**Task directions**
Keep only the lines of the listing that include the word "getenv", and copy them.

**Input**
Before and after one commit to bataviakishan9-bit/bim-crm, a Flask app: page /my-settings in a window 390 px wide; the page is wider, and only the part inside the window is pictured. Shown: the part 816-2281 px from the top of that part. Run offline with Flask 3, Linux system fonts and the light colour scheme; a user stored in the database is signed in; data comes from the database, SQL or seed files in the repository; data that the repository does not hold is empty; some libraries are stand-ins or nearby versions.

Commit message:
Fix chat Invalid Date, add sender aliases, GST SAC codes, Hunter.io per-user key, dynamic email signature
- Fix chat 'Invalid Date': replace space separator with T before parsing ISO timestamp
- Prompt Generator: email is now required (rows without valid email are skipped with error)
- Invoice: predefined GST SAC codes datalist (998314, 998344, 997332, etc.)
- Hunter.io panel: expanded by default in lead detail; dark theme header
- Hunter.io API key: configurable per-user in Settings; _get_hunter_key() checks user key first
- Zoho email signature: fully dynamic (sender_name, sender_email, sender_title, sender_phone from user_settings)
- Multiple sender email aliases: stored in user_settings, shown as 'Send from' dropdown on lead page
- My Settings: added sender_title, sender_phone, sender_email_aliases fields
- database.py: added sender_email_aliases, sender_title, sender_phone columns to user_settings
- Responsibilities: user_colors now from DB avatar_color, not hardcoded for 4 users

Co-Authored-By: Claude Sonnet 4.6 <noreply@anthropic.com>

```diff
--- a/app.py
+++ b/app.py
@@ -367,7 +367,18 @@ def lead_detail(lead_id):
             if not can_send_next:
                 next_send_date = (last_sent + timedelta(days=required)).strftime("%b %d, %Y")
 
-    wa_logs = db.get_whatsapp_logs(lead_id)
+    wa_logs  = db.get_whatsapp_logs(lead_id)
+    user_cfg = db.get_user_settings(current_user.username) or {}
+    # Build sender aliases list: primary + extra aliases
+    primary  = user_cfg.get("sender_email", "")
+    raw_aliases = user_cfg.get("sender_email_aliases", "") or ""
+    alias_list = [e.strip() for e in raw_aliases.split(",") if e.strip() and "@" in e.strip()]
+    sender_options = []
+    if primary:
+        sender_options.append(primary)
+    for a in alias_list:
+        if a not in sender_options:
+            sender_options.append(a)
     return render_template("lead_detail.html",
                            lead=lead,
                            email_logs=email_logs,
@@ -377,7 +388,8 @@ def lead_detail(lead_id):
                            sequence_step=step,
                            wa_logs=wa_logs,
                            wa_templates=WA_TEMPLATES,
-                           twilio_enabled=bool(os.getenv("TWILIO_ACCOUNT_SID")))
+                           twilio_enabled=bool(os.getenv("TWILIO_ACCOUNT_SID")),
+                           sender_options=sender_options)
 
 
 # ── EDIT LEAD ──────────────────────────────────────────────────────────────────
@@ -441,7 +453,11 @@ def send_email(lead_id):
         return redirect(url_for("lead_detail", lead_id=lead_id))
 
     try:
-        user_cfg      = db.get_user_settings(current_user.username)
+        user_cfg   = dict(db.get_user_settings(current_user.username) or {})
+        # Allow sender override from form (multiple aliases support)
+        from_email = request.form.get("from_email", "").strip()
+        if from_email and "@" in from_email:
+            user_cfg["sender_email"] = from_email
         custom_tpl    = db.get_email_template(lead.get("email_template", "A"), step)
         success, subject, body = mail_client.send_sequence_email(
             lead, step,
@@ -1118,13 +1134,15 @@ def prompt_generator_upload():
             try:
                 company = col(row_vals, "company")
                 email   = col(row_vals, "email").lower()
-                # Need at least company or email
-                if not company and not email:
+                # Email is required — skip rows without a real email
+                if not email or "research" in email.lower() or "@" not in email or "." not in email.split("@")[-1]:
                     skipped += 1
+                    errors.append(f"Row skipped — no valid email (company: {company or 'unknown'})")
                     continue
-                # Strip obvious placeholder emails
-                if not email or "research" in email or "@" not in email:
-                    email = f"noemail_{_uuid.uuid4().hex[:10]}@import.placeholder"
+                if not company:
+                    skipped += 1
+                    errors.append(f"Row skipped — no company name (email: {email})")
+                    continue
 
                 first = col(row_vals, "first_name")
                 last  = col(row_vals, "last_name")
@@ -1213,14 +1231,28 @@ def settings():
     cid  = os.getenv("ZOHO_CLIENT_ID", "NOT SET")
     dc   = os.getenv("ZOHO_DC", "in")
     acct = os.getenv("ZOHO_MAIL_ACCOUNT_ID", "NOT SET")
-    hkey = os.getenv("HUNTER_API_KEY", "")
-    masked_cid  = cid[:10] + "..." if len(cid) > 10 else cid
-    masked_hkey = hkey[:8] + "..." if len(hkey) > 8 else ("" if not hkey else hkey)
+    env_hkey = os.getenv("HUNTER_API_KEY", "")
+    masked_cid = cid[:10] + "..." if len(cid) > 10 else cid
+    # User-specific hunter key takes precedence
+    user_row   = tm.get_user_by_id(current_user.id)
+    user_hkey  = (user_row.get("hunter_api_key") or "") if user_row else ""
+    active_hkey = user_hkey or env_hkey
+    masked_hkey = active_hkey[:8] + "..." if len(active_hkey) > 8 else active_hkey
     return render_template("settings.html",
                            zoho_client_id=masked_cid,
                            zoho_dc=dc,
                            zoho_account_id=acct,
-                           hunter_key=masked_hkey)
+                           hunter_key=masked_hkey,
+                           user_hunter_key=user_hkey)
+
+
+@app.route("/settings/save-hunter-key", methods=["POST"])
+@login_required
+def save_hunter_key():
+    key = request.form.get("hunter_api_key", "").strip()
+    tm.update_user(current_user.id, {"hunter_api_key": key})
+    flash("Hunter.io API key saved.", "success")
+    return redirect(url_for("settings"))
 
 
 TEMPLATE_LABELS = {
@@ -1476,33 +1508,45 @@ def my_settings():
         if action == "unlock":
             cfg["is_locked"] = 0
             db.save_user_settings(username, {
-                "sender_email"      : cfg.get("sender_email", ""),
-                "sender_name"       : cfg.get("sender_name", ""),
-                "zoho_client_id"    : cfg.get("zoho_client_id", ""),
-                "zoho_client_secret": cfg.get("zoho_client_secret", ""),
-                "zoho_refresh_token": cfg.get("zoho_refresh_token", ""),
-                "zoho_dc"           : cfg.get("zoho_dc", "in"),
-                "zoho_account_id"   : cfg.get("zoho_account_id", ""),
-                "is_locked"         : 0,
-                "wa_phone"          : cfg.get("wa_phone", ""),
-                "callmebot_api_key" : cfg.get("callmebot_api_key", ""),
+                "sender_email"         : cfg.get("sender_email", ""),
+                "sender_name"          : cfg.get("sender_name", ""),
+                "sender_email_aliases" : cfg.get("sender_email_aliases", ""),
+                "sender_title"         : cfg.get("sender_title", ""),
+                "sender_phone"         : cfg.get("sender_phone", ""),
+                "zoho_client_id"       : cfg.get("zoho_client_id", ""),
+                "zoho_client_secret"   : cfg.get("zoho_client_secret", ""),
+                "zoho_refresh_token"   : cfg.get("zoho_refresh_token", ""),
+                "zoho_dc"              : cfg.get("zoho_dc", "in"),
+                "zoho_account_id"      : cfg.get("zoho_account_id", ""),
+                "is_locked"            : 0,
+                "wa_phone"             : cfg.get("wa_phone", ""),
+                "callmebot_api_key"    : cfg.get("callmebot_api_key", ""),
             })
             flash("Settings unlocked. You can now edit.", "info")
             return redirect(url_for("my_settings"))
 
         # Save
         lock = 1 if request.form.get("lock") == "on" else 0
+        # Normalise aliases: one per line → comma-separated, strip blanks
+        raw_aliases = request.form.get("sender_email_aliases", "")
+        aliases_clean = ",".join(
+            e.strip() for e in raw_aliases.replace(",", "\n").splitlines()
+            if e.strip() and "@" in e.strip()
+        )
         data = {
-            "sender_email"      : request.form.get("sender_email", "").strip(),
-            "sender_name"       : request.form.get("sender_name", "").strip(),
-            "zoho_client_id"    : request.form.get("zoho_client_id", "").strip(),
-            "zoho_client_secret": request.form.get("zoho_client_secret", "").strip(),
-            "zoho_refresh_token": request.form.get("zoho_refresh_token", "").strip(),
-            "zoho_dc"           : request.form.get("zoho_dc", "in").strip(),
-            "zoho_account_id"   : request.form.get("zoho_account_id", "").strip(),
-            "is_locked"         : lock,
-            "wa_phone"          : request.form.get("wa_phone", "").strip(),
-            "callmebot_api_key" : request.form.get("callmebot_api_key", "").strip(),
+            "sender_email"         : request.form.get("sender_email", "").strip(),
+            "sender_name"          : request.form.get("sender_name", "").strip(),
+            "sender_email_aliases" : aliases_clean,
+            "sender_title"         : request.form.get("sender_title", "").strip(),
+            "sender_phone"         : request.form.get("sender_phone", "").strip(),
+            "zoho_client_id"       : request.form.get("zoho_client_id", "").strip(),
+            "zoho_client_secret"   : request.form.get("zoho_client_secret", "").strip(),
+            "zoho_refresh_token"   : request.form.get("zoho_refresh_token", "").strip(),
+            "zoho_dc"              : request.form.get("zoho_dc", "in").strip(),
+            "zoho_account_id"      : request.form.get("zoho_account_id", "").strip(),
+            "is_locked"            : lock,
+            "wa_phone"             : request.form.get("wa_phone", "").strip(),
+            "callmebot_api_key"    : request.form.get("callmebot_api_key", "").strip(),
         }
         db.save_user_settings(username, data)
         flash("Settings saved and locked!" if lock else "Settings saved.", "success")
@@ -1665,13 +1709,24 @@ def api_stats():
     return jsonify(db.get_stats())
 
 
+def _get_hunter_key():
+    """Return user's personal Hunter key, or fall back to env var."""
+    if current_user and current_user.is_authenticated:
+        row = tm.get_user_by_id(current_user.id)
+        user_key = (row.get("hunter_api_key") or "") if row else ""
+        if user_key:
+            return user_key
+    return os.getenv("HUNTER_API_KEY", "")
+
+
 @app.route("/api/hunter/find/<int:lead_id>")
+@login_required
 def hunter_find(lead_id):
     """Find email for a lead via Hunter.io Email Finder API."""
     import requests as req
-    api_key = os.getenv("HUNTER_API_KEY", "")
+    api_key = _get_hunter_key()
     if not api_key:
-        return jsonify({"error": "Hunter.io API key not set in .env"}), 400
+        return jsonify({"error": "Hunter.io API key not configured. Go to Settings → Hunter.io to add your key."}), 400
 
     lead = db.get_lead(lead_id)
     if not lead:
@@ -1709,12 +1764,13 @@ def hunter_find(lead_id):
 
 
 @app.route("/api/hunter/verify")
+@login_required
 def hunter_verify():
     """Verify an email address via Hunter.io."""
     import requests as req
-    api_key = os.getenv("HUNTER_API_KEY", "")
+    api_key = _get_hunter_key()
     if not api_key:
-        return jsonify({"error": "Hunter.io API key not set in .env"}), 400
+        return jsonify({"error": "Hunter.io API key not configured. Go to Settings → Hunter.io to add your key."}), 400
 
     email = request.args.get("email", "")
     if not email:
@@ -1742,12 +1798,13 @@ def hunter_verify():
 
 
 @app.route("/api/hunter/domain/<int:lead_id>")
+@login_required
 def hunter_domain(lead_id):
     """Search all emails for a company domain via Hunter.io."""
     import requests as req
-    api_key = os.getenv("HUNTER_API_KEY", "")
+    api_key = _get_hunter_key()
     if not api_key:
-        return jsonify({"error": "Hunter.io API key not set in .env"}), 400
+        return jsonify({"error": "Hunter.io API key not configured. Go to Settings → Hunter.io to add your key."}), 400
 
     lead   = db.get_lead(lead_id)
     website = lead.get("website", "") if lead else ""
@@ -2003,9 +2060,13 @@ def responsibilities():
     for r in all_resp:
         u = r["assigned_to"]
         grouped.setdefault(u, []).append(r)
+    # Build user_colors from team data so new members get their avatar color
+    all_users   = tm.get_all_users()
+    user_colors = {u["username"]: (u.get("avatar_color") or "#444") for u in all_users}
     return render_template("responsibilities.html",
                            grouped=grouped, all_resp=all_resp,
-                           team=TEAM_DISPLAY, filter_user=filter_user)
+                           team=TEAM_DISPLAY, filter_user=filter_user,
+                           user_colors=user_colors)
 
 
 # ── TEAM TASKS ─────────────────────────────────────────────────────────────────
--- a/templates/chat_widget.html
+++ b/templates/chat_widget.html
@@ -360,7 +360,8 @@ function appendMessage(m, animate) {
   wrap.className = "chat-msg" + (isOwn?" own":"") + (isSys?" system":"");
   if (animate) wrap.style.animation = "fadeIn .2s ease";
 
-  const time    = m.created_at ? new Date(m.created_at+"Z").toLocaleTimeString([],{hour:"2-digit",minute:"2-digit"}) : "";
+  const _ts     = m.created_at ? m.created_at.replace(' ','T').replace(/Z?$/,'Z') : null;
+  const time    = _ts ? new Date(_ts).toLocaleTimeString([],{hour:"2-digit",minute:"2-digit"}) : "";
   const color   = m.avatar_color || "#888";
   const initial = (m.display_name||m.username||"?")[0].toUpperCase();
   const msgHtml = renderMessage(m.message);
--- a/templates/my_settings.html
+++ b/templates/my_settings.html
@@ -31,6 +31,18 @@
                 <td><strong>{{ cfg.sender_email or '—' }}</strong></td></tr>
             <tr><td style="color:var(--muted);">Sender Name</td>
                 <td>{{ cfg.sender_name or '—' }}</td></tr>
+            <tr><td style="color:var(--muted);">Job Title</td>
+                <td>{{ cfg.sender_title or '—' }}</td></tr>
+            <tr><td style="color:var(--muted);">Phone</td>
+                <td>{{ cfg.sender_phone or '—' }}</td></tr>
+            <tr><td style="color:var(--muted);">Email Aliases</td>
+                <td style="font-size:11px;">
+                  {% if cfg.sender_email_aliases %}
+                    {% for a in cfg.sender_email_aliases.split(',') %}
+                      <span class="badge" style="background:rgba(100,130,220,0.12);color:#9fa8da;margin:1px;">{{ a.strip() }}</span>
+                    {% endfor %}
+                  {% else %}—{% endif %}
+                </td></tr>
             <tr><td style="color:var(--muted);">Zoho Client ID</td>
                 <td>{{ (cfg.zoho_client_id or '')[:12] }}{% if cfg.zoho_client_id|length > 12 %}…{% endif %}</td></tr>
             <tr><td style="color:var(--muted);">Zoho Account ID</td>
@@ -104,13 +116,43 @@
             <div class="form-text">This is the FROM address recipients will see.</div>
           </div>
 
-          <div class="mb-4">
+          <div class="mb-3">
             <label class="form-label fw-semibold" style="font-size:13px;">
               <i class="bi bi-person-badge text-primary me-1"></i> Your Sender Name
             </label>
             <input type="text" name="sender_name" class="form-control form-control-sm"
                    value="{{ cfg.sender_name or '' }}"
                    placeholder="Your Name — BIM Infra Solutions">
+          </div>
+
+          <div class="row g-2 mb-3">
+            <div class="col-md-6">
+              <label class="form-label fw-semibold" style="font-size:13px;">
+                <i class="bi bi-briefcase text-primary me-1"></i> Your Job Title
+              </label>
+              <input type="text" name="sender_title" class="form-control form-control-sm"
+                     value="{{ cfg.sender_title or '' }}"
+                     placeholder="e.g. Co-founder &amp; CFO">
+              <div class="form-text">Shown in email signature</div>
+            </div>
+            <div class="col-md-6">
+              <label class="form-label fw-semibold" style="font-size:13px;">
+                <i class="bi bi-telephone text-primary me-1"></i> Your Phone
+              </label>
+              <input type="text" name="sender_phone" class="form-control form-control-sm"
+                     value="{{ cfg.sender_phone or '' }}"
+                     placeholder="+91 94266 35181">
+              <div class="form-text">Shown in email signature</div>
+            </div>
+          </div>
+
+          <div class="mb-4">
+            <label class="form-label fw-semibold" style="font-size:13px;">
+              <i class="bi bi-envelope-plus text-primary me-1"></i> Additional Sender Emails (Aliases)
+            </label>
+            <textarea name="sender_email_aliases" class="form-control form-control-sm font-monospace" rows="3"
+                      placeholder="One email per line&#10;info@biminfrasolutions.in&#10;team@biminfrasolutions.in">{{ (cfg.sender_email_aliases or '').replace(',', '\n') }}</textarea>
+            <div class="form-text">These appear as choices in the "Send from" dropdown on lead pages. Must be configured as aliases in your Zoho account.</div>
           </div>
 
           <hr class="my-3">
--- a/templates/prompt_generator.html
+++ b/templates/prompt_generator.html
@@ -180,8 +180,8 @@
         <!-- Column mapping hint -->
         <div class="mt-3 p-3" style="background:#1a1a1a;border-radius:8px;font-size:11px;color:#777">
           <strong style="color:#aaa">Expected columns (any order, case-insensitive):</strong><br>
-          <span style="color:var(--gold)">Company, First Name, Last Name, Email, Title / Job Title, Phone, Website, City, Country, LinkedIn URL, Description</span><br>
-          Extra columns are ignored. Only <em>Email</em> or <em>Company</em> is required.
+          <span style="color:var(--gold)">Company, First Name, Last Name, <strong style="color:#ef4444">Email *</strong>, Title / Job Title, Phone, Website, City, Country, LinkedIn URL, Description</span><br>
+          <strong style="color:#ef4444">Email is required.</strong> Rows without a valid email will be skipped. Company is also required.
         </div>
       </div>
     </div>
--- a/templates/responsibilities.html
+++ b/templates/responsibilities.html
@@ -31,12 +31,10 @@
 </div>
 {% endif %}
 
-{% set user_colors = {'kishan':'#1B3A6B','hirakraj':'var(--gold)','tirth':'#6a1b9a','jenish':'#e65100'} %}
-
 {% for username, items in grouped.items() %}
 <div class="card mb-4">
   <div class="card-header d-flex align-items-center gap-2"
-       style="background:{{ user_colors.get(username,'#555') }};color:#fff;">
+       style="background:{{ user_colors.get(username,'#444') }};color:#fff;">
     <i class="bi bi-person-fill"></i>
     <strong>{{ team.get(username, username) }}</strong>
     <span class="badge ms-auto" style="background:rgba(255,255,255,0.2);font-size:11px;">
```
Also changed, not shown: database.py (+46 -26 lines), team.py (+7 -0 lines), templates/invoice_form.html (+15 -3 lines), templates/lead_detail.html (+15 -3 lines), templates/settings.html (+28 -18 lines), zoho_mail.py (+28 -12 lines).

**Task solution**
-                           twilio_enabled=bool(os.getenv("TWILIO_ACCOUNT_SID")))
+                           twilio_enabled=bool(os.getenv("TWILIO_ACCOUNT_SID")),
     cid  = os.getenv("ZOHO_CLIENT_ID", "NOT SET")
     dc   = os.getenv("ZOHO_DC", "in")
     acct = os.getenv("ZOHO_MAIL_ACCOUNT_ID", "NOT SET")
-    hkey = os.getenv("HUNTER_API_KEY", "")
+    env_hkey = os.getenv("HUNTER_API_KEY", "")
+    return os.getenv("HUNTER_API_KEY", "")
-    api_key = os.getenv("HUNTER_API_KEY", "")
-    api_key = os.getenv("HUNTER_API_KEY", "")
-    api_key = os.getenv("HUNTER_API_KEY", "")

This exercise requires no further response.